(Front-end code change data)
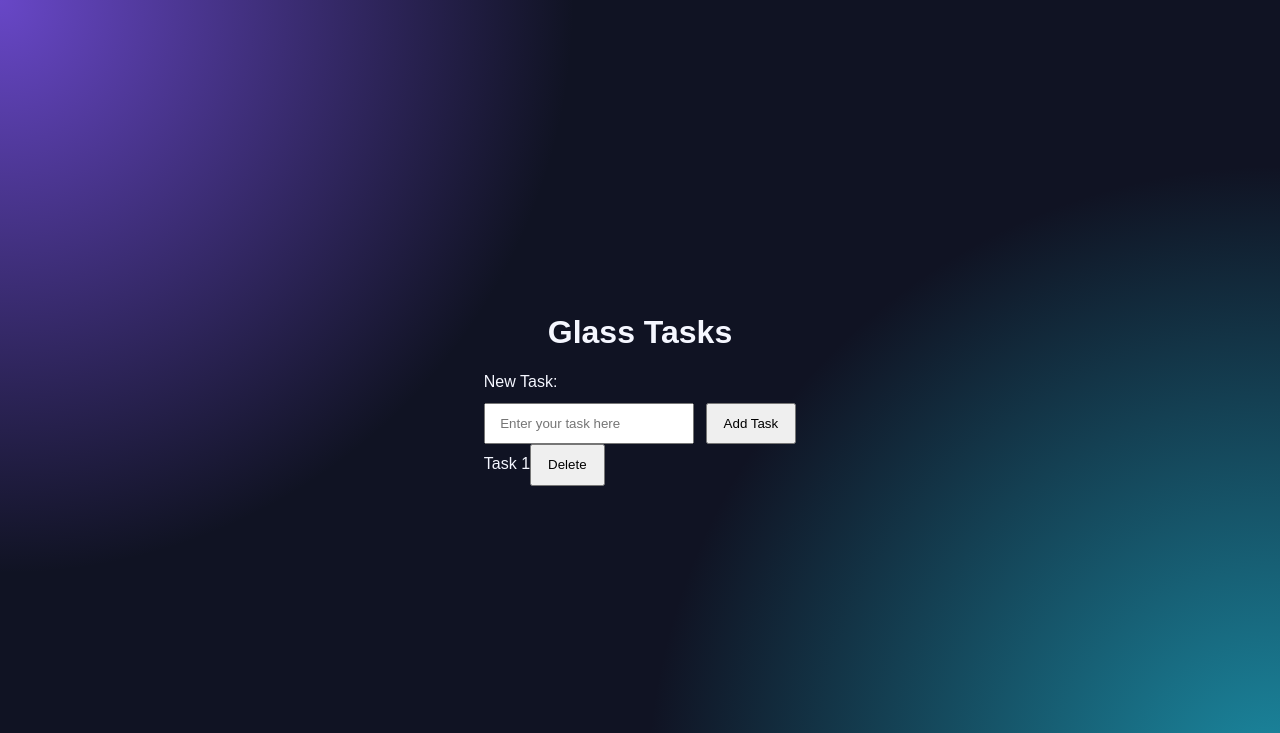
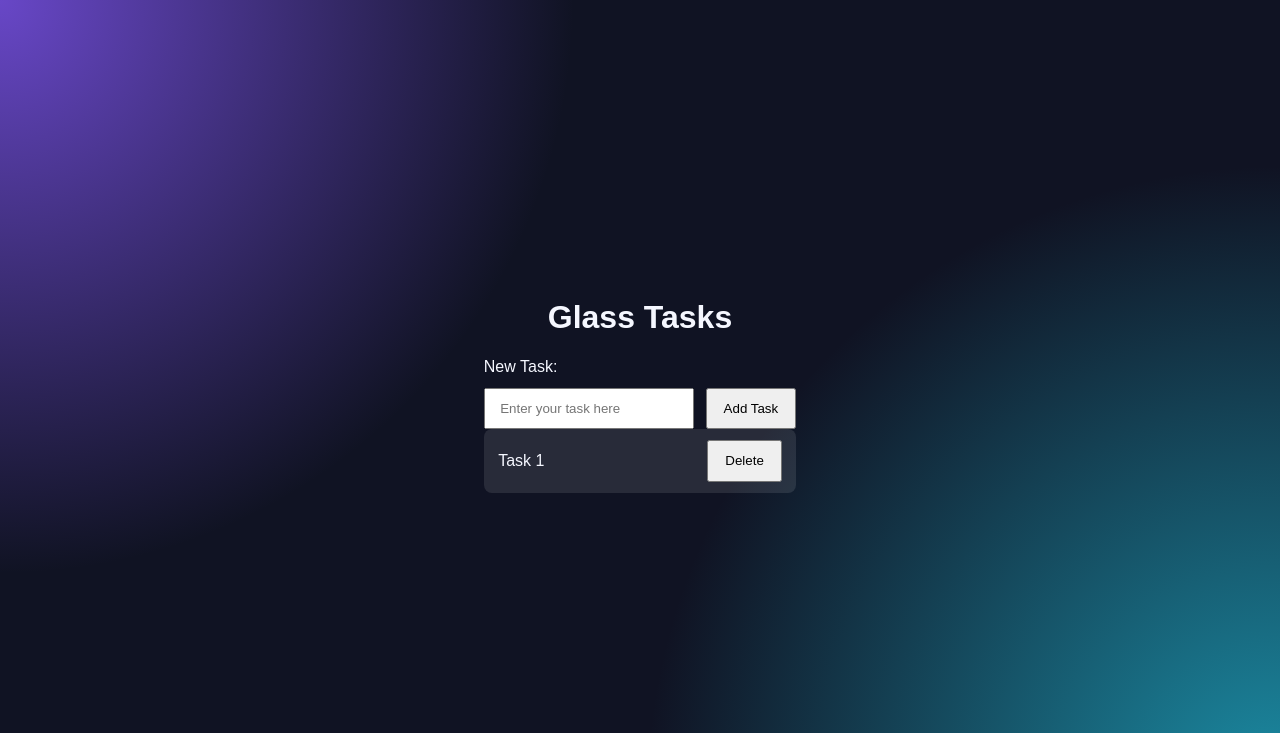
Before and after one commit to Blackbottt/To-Do-Web-App, a Flask app: page / in a window 1280 px wide. Shown: the top 733 px of the page. Run offline with Flask 3, Linux system fonts and the light colour scheme.

Commit message:
added task-item class style

```diff
--- a/static/style.css
+++ b/static/style.css
@@ -61,3 +61,13 @@ button {
         width: 100%;
     }
 }
+
+.task-item {
+    display: flex;
+    justify-content: space-between;
+    align-items: center;
+    padding: 0.7rem 0.9rem;
+    margin-bottom: 0.5rem;
+    border-radius: 0.5rem;
+    background-color: rgba(255, 255, 255, 0.1);
+}
```
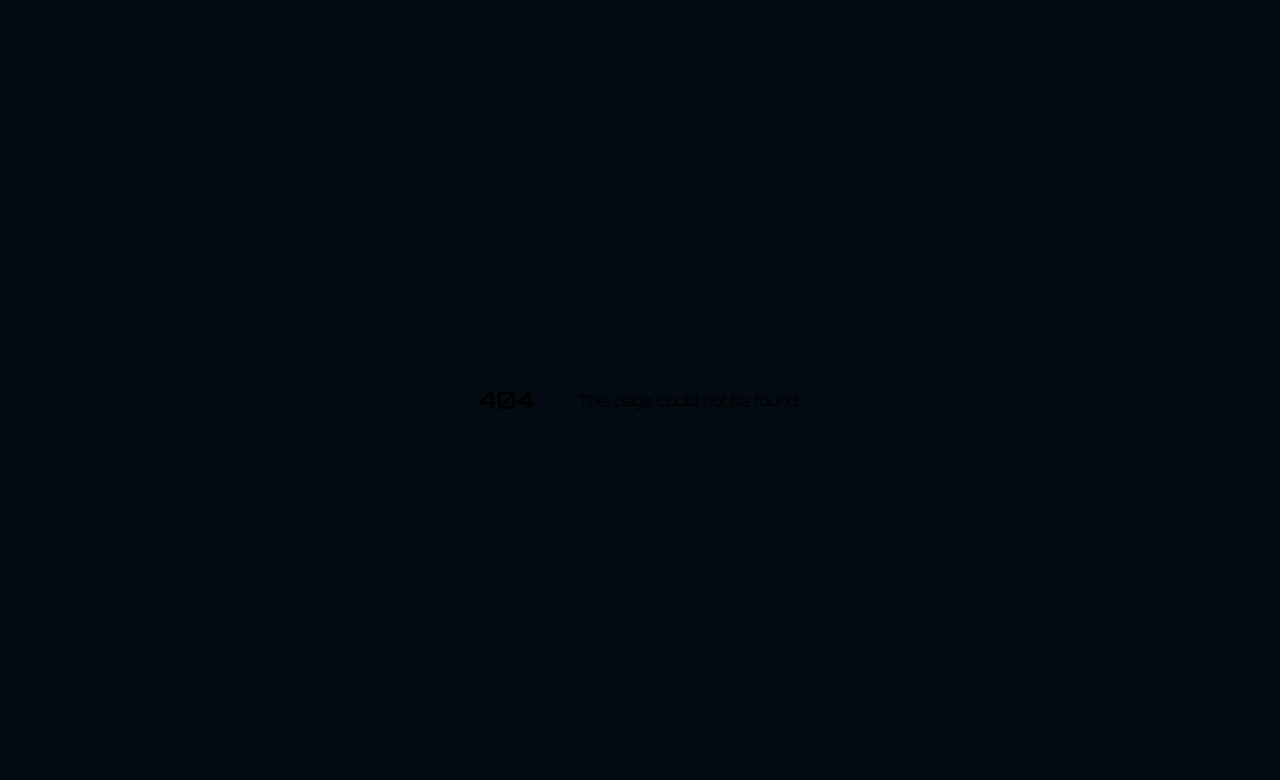
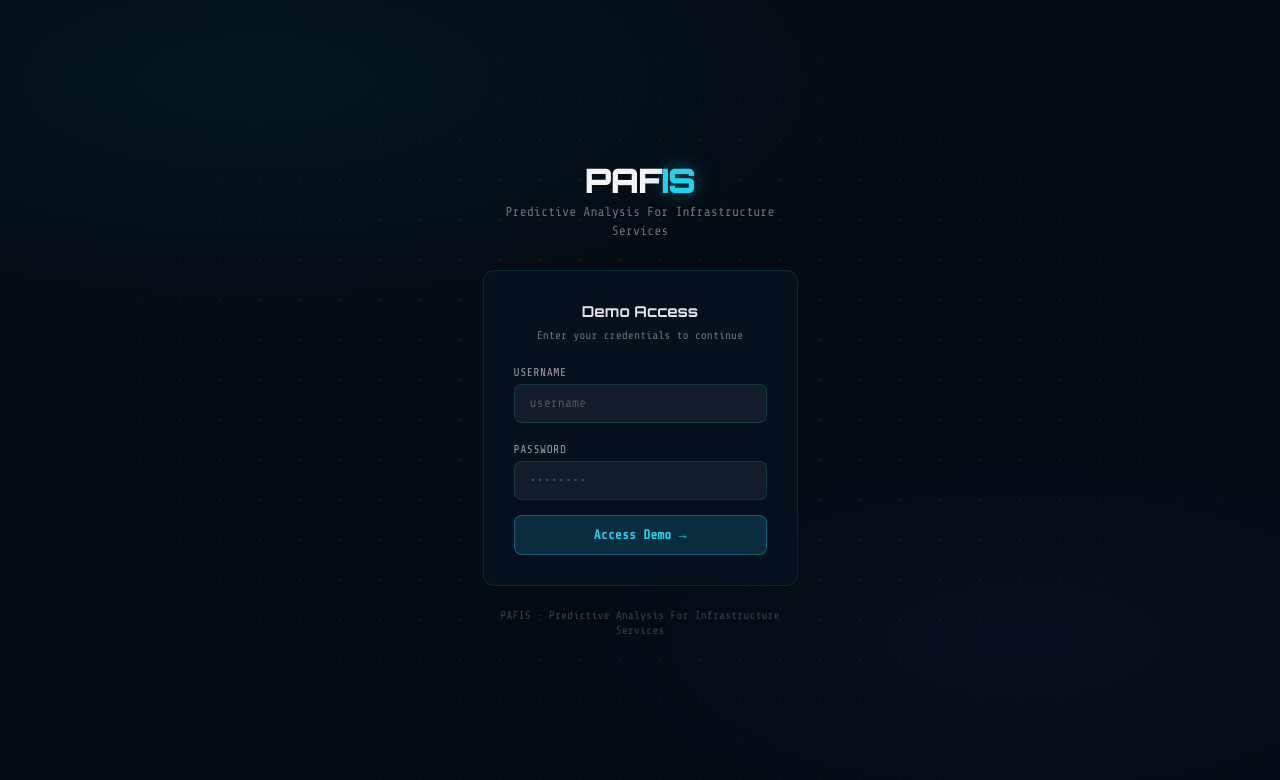
Before and after one commit to Paffss/pafis, a Next.js app: page /login in a window 1280 px wide. Before the commit this address had no page. Shown: the top 780 px of the page. Built offline with nearby package versions, Linux system fonts and the light colour scheme.

Commit message:
feat: demo login page with session auth, access logging, password via env vars

```diff
--- /dev/null
+++ b/src/app/api/auth/route.ts
@@ -0,0 +1,33 @@
+import { NextRequest, NextResponse } from 'next/server';
+
+export async function POST(request: NextRequest) {
+  const { username, password } = await request.json();
+
+  const validUser = process.env.DEMO_USERNAME || 'user';
+  const validPass = process.env.DEMO_PASSWORD || 'pass123!';
+  const secret    = process.env.SESSION_SECRET || 'pafis-session-secret';
+
+  if (username !== validUser || password !== validPass) {
+    return NextResponse.json({ error: 'Invalid credentials' }, { status: 401 });
+  }
+
+  // Log access (server-side console — visible in Railway/AWS logs)
+  console.log(`[PAFIS ACCESS] User "${username}" logged in at ${new Date().toISOString()}`);
+
+  const response = NextResponse.json({ ok: true });
+  response.cookies.set('pafis_session', secret, {
+    httpOnly: true,
+    secure: process.env.NODE_ENV === 'production',
+    sameSite: 'lax',
+    maxAge: 60 * 60 * 24 * 7, // 7 days
+    path: '/',
+  });
+
+  return response;
+}
+
+export async function DELETE() {
+  const response = NextResponse.json({ ok: true });
+  response.cookies.delete('pafis_session');
+  return response;
+}
--- /dev/null
+++ b/src/app/login/layout.tsx
@@ -0,0 +1,3 @@
+export default function LoginLayout({ children }: { children: React.ReactNode }) {
+  return <>{children}</>;
+}
--- /dev/null
+++ b/src/app/login/page.tsx
@@ -0,0 +1,75 @@
+'use client';
+
+import { useState, Suspense } from 'react';
+import { useRouter, useSearchParams } from 'next/navigation';
+
+function LoginForm() {
+  const router = useRouter();
+  const searchParams = useSearchParams();
+  const from = searchParams.get('from') || '/';
+  const [username, setUsername] = useState('');
+  const [password, setPassword] = useState('');
+  const [error, setError] = useState('');
+  const [loading, setLoading] = useState(false);
+
+  const handleSubmit = async (e: React.FormEvent) => {
+    e.preventDefault();
+    setLoading(true);
+    setError('');
+    try {
+      const res = await fetch('/api/auth', {
+        method: 'POST',
+        headers: { 'Content-Type': 'application/json' },
+        body: JSON.stringify({ username, password }),
+      });
+      if (res.ok) { router.push(from); router.refresh(); }
+      else { const d = await res.json(); setError(d.error || 'Invalid credentials'); }
+    } catch { setError('Something went wrong.'); }
+    finally { setLoading(false); }
+  };
+
+  return (
+    <div className="min-h-screen relative overflow-hidden flex items-center justify-center">
+      <div className="cyber-bg" />
+      <div className="relative z-10 w-full max-w-sm px-6">
+        <div className="text-center mb-8">
+          <h1 className="text-4xl font-black tracking-tight text-zinc-100 mb-1">PAF<span className="glow-text">IS</span></h1>
+          <p className="text-sm text-zinc-500">Predictive Analysis For Infrastructure Services</p>
+        </div>
+        <div className="glass-panel p-8 space-y-5">
+          <div className="text-center">
+            <h2 className="text-base font-bold text-zinc-200">Demo Access</h2>
+            <p className="text-xs text-zinc-500 mt-1">Enter your credentials to continue</p>
+          </div>
+          <form onSubmit={handleSubmit} className="space-y-4">
+            <div className="space-y-1.5">
+              <label className="text-xs font-medium text-zinc-400 uppercase tracking-wider">Username</label>
+              <input type="text" value={username} onChange={e => setUsername(e.target.value)}
+                placeholder="username" required
+                className="w-full px-4 py-2.5 rounded-lg text-sm text-zinc-100 placeholder-zinc-600 focus:outline-none"
+                style={{ background: 'rgba(255,255,255,0.05)', border: '1px solid rgba(34,211,238,0.15)' }} />
+            </div>
+            <div className="space-y-1.5">
+              <label className="text-xs font-medium text-zinc-400 uppercase tracking-wider">Password</label>
+              <input type="password" value={password} onChange={e => setPassword(e.target.value)}
+                placeholder="••••••••" required
+                className="w-full px-4 py-2.5 rounded-lg text-sm text-zinc-100 placeholder-zinc-600 focus:outline-none"
+                style={{ background: 'rgba(255,255,255,0.05)', border: '1px solid rgba(34,211,238,0.15)' }} />
+            </div>
+            {error && <div className="text-xs text-red-400 text-center py-2 px-3 rounded-lg" style={{ background: 'rgba(239,68,68,0.1)', border: '1px solid rgba(239,68,68,0.2)' }}>{error}</div>}
+            <button type="submit" disabled={loading}
+              className="w-full py-2.5 rounded-lg text-sm font-bold transition-all"
+              style={{ background: 'rgba(34,211,238,0.15)', border: '1px solid rgba(34,211,238,0.3)', color: '#22d3ee' }}>
+              {loading ? 'Authenticating...' : 'Access Demo →'}
+            </button>
+          </form>
+        </div>
+        <p className="text-center text-xs text-zinc-700 mt-6">PAFIS · Predictive Analysis For Infrastructure Services</p>
+      </div>
+    </div>
+  );
+}
+
+export default function LoginPage() {
+  return <Suspense fallback={null}><LoginForm /></Suspense>;
+}
--- a/src/components/Dashboard.tsx
+++ b/src/components/Dashboard.tsx
@@ -100,7 +100,7 @@ export default function Dashboard({ onSelectService }: DashboardProps) {
 
         {/* Graph stats row */}
         <div className="grid grid-cols-4 gap-3 mt-5">
-          <MiniStat label="Graph Nodes" value={stats.totalNodes} />
+          <MiniStat label="Graph Objects" value={stats.totalNodes} />
           <MiniStat label="Graph Edges" value={stats.edges} />
           <MiniStat label="ConfigMaps" value={stats.configmaps} />
           <MiniStat label="Secrets" value={stats.secrets} />
--- /dev/null
+++ b/src/middleware.ts
@@ -0,0 +1,27 @@
+import { NextRequest, NextResponse } from 'next/server';
+
+const PUBLIC_PATHS = ['/login', '/api/auth'];
+
+export function middleware(request: NextRequest) {
+  const { pathname } = request.nextUrl;
+
+  // Allow public paths
+  if (PUBLIC_PATHS.some(p => pathname.startsWith(p))) {
+    return NextResponse.next();
+  }
+
+  // Check session cookie
+  const session = request.cookies.get('pafis_session');
+  if (session?.value === process.env.SESSION_SECRET) {
+    return NextResponse.next();
+  }
+
+  // Redirect to login
+  const loginUrl = new URL('/login', request.url);
+  loginUrl.searchParams.set('from', pathname);
+  return NextResponse.redirect(loginUrl);
+}
+
+export const config = {
+  matcher: ['/((?!_next/static|_next/image|favicon.ico).*)'],
+};
```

ASSIGNMENT: Look through the entries above, and wherever a line holds the string "value", copy it.

ANSWER:
+              <input type="text" value={username} onChange={e => setUsername(e.target.value)}
+              <input type="password" value={password} onChange={e => setPassword(e.target.value)}
-          <MiniStat label="Graph Nodes" value={stats.totalNodes} />
+          <MiniStat label="Graph Objects" value={stats.totalNodes} />
           <MiniStat label="Graph Edges" value={stats.edges} />
           <MiniStat label="ConfigMaps" value={stats.configmaps} />
           <MiniStat label="Secrets" value={stats.secrets} />
+  if (session?.value === process.env.SESSION_SECRET) {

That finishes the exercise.